What's your role at Bridgeman Images?

I work closely with our 2,500 Content Partners from around the world. As an image archive, the heart of our organization is the content we hold and our Content Partners who provide it. I ensure we fulfil their expectations. This includes revenue generation, global exposure and helping simplify their internal workflows. 

The other critical part of my role is to set our strategy each year to fill content gaps and identify new partners we would love to represent. We factor in the market trends the sales teams are experiencing, general projections of image themes, plus analysis of searches on our websites. 
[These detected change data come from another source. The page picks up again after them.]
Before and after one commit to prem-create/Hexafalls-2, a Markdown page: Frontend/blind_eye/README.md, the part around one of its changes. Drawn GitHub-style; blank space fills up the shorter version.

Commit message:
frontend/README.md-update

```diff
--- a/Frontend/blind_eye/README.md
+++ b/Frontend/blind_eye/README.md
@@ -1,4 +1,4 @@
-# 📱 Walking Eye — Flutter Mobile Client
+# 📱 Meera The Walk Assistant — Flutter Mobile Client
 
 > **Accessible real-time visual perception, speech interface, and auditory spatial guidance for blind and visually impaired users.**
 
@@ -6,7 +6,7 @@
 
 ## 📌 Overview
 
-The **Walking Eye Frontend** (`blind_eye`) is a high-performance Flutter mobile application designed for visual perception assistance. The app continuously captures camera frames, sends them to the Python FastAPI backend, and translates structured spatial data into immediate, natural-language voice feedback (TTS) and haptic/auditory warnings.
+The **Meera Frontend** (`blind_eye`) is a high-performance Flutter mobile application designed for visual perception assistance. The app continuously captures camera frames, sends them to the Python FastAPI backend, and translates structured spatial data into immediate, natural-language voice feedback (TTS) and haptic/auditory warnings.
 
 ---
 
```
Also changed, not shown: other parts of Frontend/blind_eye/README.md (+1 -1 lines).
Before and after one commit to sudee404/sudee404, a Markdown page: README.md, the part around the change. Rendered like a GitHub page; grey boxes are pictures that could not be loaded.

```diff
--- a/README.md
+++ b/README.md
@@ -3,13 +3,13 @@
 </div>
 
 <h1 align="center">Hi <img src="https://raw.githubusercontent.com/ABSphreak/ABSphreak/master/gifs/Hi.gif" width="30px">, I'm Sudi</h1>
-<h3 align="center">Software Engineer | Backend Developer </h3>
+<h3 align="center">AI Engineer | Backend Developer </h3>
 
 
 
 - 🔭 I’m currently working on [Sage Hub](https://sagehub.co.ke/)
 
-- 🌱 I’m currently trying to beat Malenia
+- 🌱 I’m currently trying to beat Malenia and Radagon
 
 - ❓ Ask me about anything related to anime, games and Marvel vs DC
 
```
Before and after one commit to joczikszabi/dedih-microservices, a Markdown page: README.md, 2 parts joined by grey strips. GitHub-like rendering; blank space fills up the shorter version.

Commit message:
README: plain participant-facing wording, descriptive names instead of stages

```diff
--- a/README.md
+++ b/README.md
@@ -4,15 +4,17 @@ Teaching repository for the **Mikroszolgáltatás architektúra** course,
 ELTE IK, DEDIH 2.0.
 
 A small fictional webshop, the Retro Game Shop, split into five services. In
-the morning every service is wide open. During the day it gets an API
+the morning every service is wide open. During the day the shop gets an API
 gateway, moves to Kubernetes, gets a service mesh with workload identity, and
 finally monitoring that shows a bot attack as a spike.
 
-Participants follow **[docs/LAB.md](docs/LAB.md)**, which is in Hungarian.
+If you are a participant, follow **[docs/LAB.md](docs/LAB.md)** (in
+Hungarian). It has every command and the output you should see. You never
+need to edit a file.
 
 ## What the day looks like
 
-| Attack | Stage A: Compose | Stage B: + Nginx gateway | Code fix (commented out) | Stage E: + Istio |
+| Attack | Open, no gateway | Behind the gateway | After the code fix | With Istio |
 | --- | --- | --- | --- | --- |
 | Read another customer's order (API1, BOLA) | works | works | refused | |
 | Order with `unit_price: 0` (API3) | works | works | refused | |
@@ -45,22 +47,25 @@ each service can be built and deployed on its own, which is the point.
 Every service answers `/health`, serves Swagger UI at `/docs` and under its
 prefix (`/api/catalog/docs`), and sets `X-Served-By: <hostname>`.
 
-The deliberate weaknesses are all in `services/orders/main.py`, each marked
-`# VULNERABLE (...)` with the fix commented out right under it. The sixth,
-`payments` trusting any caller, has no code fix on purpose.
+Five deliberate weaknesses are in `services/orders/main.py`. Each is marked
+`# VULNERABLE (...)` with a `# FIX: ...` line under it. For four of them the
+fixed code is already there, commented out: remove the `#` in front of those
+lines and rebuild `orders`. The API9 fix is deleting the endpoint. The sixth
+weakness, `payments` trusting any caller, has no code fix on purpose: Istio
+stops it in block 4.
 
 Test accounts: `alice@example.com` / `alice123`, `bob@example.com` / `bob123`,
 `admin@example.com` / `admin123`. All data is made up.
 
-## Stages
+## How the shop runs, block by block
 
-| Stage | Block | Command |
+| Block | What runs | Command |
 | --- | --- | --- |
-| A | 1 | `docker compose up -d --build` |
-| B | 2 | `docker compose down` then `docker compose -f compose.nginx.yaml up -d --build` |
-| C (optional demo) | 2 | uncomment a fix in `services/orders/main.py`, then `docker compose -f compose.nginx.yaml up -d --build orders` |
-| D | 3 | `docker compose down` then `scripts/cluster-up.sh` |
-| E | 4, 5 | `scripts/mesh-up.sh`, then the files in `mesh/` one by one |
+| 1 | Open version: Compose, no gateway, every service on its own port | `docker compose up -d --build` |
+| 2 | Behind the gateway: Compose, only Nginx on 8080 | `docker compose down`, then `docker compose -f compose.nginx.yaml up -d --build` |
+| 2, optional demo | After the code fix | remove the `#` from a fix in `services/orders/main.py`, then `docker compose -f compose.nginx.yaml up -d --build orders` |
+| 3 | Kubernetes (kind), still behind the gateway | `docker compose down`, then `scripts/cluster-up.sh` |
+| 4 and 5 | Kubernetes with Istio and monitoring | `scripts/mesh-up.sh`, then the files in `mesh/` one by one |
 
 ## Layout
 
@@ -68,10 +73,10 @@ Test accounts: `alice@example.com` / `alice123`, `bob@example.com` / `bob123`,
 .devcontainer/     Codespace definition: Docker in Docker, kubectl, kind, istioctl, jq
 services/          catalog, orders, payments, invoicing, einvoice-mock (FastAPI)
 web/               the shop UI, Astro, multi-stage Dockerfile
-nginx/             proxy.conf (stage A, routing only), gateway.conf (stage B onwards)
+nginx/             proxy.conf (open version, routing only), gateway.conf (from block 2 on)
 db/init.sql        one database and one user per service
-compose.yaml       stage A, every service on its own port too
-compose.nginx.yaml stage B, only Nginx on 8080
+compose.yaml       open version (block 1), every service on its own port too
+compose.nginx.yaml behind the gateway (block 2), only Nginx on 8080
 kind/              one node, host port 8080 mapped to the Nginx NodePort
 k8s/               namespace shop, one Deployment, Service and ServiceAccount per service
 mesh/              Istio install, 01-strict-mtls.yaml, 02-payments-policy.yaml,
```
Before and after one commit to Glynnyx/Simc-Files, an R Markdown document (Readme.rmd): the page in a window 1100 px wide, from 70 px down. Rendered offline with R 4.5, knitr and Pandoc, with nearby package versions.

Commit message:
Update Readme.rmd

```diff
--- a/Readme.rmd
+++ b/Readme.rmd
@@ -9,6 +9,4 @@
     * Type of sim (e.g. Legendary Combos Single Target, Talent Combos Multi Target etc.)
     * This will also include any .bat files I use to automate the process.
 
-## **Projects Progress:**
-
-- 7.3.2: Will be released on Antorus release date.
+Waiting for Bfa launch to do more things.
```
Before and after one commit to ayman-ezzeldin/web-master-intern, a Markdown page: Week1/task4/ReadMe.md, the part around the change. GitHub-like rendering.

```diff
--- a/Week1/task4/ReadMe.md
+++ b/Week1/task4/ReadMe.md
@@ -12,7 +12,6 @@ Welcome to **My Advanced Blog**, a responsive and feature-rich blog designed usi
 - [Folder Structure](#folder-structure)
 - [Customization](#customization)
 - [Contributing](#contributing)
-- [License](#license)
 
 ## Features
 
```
I've worked at Bridgeman Images for many years in different countries, in both sales and content. So I can look at our content strategy from multiple territorial and industry perspectives. I started in our London office and relocated to our New York office in 2000.

What do you love most about your job? 

The 3 Cs: content partners, clients, content.

I love getting to know our industry's wonderful community of creatives. I've watched a client perform in a Shakespeare play, been piped on to the Forbes yacht and met many fascinating people during our New York garden parties. After talking about sport with a wonderful magazine publisher I once found myself court side at Madison Square Garden watching the Knicks beat the Pacers in the playoffs!

A lot of us at Bridgeman Images have art history degrees. So being immersed in the breadth and depth of our archive's content is always a thrill.  I have unique behind the scenes access at museums, archives and artists' studios. Glimpsing art and artifacts in the vaults that are often not accessible to the general public is a real privilege. 

What misconceptions do people most commonly have about the archive?

People think we just specialize in famous masterpieces. But we have the most incredible treasure trove of art from private collections all over the world. Many have never been made available for licensing before. In 2001 we bought the 125 year old Giraudon archive. This turned us into a resource for photography, architecture and civilization as well as art. 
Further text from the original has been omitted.